This study consists only of a simple 2D problem, therefore the constraint forces can only be used in the x and y direction, furthermore the mesh can be generated only on one face.

By the use of FEM, 2.5D and 3D problems can also be solved. 2.5D situations consist of a z direction as well for the acting force, [2] but are still restricted to a one face mesh. Whereas in a 3D case, the forces can be applied in all directions as well as any face can be meshed.

A careful creation of a mesh is important in FEM, since the more refine the mesh, the greater the chances of convergence. This is because approximations are produced in each element of the mesh, which are defined by a certain degree of freedom. So from a larger degree of freedom (a smaller mesh) more values can be obtained within a certain area, which therefore produces more accurate approximations.

The software I-DEAS generates mesh sizes based on the user's requirements, but for best result they need to be refined accordingly.

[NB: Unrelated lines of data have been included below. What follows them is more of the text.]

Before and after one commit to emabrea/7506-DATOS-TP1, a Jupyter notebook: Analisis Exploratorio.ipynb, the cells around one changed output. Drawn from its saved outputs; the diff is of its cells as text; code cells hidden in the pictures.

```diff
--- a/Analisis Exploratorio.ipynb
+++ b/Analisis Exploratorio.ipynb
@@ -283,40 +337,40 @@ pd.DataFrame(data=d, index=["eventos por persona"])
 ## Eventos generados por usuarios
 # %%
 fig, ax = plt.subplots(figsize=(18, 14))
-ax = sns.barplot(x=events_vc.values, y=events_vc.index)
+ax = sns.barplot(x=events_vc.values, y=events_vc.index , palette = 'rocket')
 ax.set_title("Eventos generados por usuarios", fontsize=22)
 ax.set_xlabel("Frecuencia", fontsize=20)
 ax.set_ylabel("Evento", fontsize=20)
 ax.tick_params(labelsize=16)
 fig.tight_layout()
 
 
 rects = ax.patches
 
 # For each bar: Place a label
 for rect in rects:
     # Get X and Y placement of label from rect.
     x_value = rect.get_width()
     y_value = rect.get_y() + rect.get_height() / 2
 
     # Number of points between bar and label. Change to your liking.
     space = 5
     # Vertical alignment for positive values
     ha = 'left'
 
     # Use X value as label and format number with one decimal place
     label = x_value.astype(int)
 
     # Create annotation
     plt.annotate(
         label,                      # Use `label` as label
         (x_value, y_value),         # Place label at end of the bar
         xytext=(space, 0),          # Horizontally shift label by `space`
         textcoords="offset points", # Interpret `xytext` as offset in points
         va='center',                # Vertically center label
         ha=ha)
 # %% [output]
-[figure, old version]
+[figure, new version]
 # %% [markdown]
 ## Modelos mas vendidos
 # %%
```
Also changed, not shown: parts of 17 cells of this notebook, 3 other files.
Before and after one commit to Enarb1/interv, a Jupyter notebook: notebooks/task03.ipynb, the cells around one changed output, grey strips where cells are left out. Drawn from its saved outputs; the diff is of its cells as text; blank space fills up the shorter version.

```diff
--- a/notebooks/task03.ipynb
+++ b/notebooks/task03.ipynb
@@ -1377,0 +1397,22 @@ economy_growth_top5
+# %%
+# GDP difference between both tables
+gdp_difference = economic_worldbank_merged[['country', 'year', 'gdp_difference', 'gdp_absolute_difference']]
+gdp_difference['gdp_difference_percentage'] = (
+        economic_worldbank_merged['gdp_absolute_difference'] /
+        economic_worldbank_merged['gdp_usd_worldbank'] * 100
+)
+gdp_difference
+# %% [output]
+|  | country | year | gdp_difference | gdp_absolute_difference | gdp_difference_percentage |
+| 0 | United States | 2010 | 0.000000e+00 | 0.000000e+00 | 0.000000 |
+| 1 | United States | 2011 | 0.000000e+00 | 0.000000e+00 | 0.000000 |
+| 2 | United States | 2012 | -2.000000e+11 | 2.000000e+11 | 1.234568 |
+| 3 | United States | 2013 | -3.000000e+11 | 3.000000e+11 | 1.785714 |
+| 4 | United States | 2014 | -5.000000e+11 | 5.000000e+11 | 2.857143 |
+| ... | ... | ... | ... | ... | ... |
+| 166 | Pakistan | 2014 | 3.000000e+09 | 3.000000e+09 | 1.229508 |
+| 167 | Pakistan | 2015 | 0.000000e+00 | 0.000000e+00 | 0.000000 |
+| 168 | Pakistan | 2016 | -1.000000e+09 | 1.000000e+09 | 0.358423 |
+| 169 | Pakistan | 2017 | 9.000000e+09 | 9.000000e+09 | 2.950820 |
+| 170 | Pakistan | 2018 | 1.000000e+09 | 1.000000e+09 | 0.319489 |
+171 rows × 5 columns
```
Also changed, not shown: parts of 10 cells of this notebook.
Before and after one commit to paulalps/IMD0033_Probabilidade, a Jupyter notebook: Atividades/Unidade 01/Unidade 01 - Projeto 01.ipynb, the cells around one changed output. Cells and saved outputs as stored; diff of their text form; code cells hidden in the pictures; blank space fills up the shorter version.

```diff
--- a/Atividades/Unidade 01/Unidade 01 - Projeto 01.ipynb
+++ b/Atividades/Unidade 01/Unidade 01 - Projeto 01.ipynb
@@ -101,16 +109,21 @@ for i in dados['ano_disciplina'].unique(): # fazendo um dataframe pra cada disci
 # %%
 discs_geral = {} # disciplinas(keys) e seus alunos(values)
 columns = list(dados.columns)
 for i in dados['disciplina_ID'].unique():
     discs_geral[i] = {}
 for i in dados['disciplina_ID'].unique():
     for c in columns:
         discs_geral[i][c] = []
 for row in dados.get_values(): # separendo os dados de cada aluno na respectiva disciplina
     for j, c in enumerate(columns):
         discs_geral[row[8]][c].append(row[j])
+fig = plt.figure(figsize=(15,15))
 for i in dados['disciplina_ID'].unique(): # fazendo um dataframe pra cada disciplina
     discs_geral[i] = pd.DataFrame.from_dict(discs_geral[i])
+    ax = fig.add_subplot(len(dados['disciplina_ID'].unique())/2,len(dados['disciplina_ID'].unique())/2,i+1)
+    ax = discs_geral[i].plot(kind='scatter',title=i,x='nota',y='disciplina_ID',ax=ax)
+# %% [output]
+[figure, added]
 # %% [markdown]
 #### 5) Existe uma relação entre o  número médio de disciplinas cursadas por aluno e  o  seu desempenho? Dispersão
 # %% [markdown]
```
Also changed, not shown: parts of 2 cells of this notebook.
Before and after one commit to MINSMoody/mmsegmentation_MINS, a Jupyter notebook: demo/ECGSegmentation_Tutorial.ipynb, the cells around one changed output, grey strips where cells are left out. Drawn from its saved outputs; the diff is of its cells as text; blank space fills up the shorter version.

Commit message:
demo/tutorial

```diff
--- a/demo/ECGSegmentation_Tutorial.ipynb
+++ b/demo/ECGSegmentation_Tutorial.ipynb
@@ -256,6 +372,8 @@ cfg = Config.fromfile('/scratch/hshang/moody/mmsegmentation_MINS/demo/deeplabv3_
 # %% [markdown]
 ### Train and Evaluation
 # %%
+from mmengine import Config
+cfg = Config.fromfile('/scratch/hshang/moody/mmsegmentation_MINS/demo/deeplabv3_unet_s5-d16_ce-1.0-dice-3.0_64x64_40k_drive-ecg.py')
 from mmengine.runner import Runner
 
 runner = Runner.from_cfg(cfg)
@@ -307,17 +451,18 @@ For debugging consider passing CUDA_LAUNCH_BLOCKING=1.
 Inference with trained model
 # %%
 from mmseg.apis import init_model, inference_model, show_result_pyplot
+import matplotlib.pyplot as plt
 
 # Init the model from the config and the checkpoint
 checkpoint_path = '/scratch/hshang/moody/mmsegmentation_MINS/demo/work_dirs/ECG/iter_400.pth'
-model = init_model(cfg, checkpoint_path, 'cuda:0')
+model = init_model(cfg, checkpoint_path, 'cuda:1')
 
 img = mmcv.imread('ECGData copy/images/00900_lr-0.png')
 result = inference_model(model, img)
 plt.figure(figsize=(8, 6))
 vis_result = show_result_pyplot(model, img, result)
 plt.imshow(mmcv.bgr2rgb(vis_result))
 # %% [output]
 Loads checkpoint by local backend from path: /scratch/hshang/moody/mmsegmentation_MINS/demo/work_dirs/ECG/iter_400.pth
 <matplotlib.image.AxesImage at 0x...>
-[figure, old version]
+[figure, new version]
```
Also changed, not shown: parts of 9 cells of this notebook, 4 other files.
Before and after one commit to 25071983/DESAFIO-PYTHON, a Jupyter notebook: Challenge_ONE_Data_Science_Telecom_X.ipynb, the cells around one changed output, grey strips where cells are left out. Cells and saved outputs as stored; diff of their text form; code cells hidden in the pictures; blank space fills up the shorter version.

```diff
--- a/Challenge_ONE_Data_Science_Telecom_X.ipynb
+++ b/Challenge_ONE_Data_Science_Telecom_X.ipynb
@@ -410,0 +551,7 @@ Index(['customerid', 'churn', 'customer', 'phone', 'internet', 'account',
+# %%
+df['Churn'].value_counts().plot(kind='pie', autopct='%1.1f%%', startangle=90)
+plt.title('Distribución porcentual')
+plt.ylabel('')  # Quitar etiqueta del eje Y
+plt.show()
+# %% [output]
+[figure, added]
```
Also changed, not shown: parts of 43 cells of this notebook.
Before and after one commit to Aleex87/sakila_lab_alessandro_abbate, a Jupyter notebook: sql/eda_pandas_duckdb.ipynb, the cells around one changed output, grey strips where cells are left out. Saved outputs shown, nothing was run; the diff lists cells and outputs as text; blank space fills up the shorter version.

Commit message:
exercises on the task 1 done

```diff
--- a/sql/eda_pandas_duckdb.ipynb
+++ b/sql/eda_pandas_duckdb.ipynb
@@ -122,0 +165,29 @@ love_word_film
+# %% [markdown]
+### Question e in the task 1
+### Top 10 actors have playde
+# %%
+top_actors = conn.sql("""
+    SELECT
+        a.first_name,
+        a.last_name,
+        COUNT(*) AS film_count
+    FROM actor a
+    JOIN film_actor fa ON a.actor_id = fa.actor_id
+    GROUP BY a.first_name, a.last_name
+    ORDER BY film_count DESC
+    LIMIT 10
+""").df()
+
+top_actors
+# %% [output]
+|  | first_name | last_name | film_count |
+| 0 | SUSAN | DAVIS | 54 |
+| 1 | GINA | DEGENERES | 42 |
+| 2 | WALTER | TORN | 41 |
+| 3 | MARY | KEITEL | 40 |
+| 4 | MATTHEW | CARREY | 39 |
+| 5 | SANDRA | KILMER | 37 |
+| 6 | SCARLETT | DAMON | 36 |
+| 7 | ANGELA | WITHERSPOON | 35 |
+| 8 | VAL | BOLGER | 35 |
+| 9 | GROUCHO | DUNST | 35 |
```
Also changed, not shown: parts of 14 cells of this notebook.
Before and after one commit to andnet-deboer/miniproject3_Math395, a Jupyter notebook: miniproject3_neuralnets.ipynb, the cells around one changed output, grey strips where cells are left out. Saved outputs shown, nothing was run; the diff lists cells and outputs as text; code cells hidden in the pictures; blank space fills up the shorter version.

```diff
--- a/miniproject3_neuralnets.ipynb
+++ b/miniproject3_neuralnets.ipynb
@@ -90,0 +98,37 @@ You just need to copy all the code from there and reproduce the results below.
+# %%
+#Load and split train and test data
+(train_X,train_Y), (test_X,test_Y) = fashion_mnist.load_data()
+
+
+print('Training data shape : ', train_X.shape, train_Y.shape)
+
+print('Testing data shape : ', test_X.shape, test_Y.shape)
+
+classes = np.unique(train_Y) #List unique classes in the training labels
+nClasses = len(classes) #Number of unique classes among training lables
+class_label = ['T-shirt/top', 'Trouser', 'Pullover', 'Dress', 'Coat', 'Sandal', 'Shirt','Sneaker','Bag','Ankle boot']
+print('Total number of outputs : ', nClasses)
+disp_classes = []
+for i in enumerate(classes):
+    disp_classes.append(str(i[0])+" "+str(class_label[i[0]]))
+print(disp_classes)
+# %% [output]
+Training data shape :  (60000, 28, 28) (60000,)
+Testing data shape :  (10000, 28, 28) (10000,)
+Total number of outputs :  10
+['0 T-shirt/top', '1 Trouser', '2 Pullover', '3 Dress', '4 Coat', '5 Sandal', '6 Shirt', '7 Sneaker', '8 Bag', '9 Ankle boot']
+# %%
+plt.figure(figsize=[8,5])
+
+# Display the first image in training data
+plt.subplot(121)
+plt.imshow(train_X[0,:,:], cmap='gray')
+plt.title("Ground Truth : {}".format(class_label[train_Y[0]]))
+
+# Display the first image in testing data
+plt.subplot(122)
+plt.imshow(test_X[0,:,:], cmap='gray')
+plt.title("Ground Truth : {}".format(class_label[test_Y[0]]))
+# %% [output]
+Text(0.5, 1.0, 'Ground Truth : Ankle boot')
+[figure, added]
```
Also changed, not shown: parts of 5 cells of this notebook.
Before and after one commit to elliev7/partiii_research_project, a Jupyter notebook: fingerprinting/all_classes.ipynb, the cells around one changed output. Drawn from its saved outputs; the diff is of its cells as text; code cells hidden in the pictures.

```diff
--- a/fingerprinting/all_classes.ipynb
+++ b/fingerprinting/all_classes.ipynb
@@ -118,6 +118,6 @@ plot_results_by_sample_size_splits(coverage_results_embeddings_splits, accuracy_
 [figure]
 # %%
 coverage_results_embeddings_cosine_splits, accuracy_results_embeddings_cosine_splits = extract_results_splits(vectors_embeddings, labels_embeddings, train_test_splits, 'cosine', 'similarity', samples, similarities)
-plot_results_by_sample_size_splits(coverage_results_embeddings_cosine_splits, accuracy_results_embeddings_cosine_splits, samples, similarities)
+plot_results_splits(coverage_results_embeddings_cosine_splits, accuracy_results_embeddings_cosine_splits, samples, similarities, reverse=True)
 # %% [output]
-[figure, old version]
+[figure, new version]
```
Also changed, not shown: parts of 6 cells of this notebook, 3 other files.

Some designs can produce complex shapes, and in some situations the element of the mesh are found to be skewed. We should aim to avoid this factor, since it produces inaccurate results. This could be avoided by changing the mesh type, such as from squares to triangles.

### 1.2 The selected design

The design of and aerofoil with an external force (a bird) acting on its leading edge was chosen, as this is related to my third year project from DEN 118 (Bird impact: a comprehensive review). A section of a wing was selected, because wings have one of the highest rate of damage from bird impacts. So by selecting this design I hope to achieve a better understanding of how the forces vary across the 2D cross section. Figure 1 shows a wing cross section, on which the forces will be applied.

For this design, in order to produce the most accurate result possible, the bottom surface of the wing was clamped and forces totalling 180N were applied on the aerofoil. The some of the force is 180N, so if the force is being applied by 5 separate nodes, then at each node a force of 35N will be applied. Refer to Figure 2.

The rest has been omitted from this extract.